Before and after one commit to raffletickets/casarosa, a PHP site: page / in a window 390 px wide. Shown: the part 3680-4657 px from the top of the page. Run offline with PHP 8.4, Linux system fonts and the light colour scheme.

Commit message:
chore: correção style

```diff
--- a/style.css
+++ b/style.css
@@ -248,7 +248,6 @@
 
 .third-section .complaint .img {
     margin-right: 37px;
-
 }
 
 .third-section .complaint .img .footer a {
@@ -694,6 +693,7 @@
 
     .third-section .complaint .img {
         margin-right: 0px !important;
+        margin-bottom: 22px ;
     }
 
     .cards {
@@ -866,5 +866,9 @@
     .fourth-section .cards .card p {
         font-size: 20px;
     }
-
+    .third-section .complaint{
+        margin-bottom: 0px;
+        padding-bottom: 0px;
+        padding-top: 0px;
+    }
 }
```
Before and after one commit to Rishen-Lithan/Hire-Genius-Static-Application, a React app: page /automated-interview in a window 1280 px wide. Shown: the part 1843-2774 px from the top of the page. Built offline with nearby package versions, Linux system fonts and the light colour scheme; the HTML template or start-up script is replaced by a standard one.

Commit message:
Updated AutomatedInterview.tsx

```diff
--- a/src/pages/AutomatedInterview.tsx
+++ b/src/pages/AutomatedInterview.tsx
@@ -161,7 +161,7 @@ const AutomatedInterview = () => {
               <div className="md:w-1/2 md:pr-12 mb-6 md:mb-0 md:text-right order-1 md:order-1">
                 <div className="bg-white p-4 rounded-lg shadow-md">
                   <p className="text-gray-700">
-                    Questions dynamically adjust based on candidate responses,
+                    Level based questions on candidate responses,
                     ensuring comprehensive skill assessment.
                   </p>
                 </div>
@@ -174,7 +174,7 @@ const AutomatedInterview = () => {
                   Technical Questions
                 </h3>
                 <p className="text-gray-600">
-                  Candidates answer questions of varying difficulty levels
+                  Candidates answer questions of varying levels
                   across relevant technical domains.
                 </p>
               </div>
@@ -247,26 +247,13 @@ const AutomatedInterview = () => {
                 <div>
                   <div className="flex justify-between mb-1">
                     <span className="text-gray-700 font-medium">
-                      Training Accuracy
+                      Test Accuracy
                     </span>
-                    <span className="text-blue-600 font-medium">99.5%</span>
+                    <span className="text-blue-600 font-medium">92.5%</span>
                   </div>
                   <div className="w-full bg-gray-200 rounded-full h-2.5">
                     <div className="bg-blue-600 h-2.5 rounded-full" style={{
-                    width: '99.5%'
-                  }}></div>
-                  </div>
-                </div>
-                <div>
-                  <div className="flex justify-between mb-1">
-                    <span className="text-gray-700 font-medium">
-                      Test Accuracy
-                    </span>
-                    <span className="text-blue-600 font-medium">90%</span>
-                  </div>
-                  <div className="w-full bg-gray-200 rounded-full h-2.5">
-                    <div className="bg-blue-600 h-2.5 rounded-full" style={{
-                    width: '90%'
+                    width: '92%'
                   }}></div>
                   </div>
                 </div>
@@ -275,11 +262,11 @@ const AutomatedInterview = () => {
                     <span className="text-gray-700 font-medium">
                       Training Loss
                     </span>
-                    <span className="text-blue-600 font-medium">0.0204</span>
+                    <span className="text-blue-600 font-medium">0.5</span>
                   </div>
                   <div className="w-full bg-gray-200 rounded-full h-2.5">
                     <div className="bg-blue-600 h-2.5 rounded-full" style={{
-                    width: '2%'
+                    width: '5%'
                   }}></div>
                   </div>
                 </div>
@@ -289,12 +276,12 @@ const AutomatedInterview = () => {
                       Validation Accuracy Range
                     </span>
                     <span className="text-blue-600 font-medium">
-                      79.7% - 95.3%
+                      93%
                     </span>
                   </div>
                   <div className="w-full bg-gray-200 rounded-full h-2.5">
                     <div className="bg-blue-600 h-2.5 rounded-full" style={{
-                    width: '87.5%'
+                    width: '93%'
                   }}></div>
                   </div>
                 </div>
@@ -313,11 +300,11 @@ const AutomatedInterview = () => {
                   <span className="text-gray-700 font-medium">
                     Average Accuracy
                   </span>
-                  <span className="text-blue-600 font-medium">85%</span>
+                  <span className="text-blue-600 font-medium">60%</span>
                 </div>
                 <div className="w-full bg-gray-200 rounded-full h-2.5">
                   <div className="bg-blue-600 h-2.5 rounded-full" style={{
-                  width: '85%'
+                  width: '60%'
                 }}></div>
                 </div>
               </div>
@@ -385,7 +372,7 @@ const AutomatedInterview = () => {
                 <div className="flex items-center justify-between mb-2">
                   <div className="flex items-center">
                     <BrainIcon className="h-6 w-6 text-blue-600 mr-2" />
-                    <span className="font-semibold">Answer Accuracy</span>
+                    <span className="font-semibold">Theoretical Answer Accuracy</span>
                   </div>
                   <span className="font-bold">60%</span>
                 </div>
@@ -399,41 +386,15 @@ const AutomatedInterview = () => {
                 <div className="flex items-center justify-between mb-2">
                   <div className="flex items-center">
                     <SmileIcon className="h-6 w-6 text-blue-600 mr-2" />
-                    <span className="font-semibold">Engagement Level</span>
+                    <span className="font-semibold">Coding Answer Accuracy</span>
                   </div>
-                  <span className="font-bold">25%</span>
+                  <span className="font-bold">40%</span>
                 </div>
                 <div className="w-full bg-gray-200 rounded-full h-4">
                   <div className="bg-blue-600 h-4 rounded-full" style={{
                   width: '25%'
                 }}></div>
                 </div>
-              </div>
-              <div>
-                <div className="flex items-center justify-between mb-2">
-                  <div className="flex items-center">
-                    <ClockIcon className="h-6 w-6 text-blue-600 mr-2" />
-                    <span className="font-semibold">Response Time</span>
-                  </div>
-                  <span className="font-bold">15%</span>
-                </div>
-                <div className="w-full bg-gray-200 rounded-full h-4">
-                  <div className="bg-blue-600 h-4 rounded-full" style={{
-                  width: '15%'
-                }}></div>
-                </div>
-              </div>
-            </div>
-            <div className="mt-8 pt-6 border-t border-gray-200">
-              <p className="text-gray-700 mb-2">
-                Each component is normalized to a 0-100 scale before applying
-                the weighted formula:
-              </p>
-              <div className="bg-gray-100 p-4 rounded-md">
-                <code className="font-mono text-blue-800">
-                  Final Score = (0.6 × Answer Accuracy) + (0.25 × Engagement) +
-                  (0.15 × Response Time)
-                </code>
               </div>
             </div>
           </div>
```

# # # # # # #

Task prompt -> The full listing above should be reproduced exactly.

Exercise result ->
Before and after one commit to raffletickets/casarosa, a PHP site: page / in a window 390 px wide. Shown: the part 3680-4657 px from the top of the page. Run offline with PHP 8.4, Linux system fonts and the light colour scheme.

Commit message:
chore: correção style

```diff
--- a/style.css
+++ b/style.css
@@ -248,7 +248,6 @@
 
 .third-section .complaint .img {
     margin-right: 37px;
-
 }
 
 .third-section .complaint .img .footer a {
@@ -694,6 +693,7 @@
 
     .third-section .complaint .img {
         margin-right: 0px !important;
+        margin-bottom: 22px ;
     }
 
     .cards {
@@ -866,5 +866,9 @@
     .fourth-section .cards .card p {
         font-size: 20px;
     }
-
+    .third-section .complaint{
+        margin-bottom: 0px;
+        padding-bottom: 0px;
+        padding-top: 0px;
+    }
 }
```
Before and after one commit to Rishen-Lithan/Hire-Genius-Static-Application, a React app: page /automated-interview in a window 1280 px wide. Shown: the part 1843-2774 px from the top of the page. Built offline with nearby package versions, Linux system fonts and the light colour scheme; the HTML template or start-up script is replaced by a standard one.

Commit message:
Updated AutomatedInterview.tsx

```diff
--- a/src/pages/AutomatedInterview.tsx
+++ b/src/pages/AutomatedInterview.tsx
@@ -161,7 +161,7 @@ const AutomatedInterview = () => {
               <div className="md:w-1/2 md:pr-12 mb-6 md:mb-0 md:text-right order-1 md:order-1">
                 <div className="bg-white p-4 rounded-lg shadow-md">
                   <p className="text-gray-700">
-                    Questions dynamically adjust based on candidate responses,
+                    Level based questions on candidate responses,
                     ensuring comprehensive skill assessment.
                   </p>
                 </div>
@@ -174,7 +174,7 @@ const AutomatedInterview = () => {
                   Technical Questions
                 </h3>
                 <p className="text-gray-600">
-                  Candidates answer questions of varying difficulty levels
+                  Candidates answer questions of varying levels
                   across relevant technical domains.
                 </p>
               </div>
@@ -247,26 +247,13 @@ const AutomatedInterview = () => {
                 <div>
                   <div className="flex justify-between mb-1">
                     <span className="text-gray-700 font-medium">
-                      Training Accuracy
+                      Test Accuracy
                     </span>
-                    <span className="text-blue-600 font-medium">99.5%</span>
+                    <span className="text-blue-600 font-medium">92.5%</span>
                   </div>
                   <div className="w-full bg-gray-200 rounded-full h-2.5">
                     <div className="bg-blue-600 h-2.5 rounded-full" style={{
-                    width: '99.5%'
-                  }}></div>
-                  </div>
-                </div>
-                <div>
-                  <div className="flex justify-between mb-1">
-                    <span className="text-gray-700 font-medium">
-                      Test Accuracy
-                    </span>
-                    <span className="text-blue-600 font-medium">90%</span>
-                  </div>
-                  <div className="w-full bg-gray-200 rounded-full h-2.5">
-                    <div className="bg-blue-600 h-2.5 rounded-full" style={{
-                    width: '90%'
+                    width: '92%'
                   }}></div>
                   </div>
                 </div>
@@ -275,11 +262,11 @@ const AutomatedInterview = () => {
                     <span className="text-gray-700 font-medium">
                       Training Loss
                     </span>
-                    <span className="text-blue-600 font-medium">0.0204</span>
+                    <span className="text-blue-600 font-medium">0.5</span>
                   </div>
                   <div className="w-full bg-gray-200 rounded-full h-2.5">
                     <div className="bg-blue-600 h-2.5 rounded-full" style={{
-                    width: '2%'
+                    width: '5%'
                   }}></div>
                   </div>
                 </div>
@@ -289,12 +276,12 @@ const AutomatedInterview = () => {
                       Validation Accuracy Range
                     </span>
                     <span className="text-blue-600 font-medium">
-                      79.7% - 95.3%
+                      93%
                     </span>
                   </div>
                   <div className="w-full bg-gray-200 rounded-full h-2.5">
                     <div className="bg-blue-600 h-2.5 rounded-full" style={{
-                    width: '87.5%'
+                    width: '93%'
                   }}></div>
                   </div>
                 </div>
@@ -313,11 +300,11 @@ const AutomatedInterview = () => {
                   <span className="text-gray-700 font-medium">
                     Average Accuracy
                   </span>
-                  <span className="text-blue-600 font-medium">85%</span>
+                  <span className="text-blue-600 font-medium">60%</span>
                 </div>
                 <div className="w-full bg-gray-200 rounded-full h-2.5">
                   <div className="bg-blue-600 h-2.5 rounded-full" style={{
-                  width: '85%'
+                  width: '60%'
                 }}></div>
                 </div>
               </div>
@@ -385,7 +372,7 @@ const AutomatedInterview = () => {
                 <div className="flex items-center justify-between mb-2">
                   <div className="flex items-center">
                     <BrainIcon className="h-6 w-6 text-blue-600 mr-2" />
-                    <span className="font-semibold">Answer Accuracy</span>
+                    <span className="font-semibold">Theoretical Answer Accuracy</span>
                   </div>
                   <span className="font-bold">60%</span>
                 </div>
@@ -399,41 +386,15 @@ const AutomatedInterview = () => {
                 <div className="flex items-center justify-between mb-2">
                   <div className="flex items-center">
                     <SmileIcon className="h-6 w-6 text-blue-600 mr-2" />
-                    <span className="font-semibold">Engagement Level</span>
+                    <span className="font-semibold">Coding Answer Accuracy</span>
                   </div>
-                  <span className="font-bold">25%</span>
+                  <span className="font-bold">40%</span>
                 </div>
                 <div className="w-full bg-gray-200 rounded-full h-4">
                   <div className="bg-blue-600 h-4 rounded-full" style={{
                   width: '25%'
                 }}></div>
                 </div>
-              </div>
-              <div>
-                <div className="flex items-center justify-between mb-2">
-                  <div className="flex items-center">
-                    <ClockIcon className="h-6 w-6 text-blue-600 mr-2" />
-                    <span className="font-semibold">Response Time</span>
-                  </div>
-                  <span className="font-bold">15%</span>
-                </div>
-                <div className="w-full bg-gray-200 rounded-full h-4">
-                  <div className="bg-blue-600 h-4 rounded-full" style={{
-                  width: '15%'
-                }}></div>
-                </div>
-              </div>
-            </div>
-            <div className="mt-8 pt-6 border-t border-gray-200">
-              <p className="text-gray-700 mb-2">
-                Each component is normalized to a 0-100 scale before applying
-                the weighted formula:
-              </p>
-              <div className="bg-gray-100 p-4 rounded-md">
-                <code className="font-mono text-blue-800">
-                  Final Score = (0.6 × Answer Accuracy) + (0.25 × Engagement) +
-                  (0.15 × Response Time)
-                </code>
               </div>
             </div>
           </div>
```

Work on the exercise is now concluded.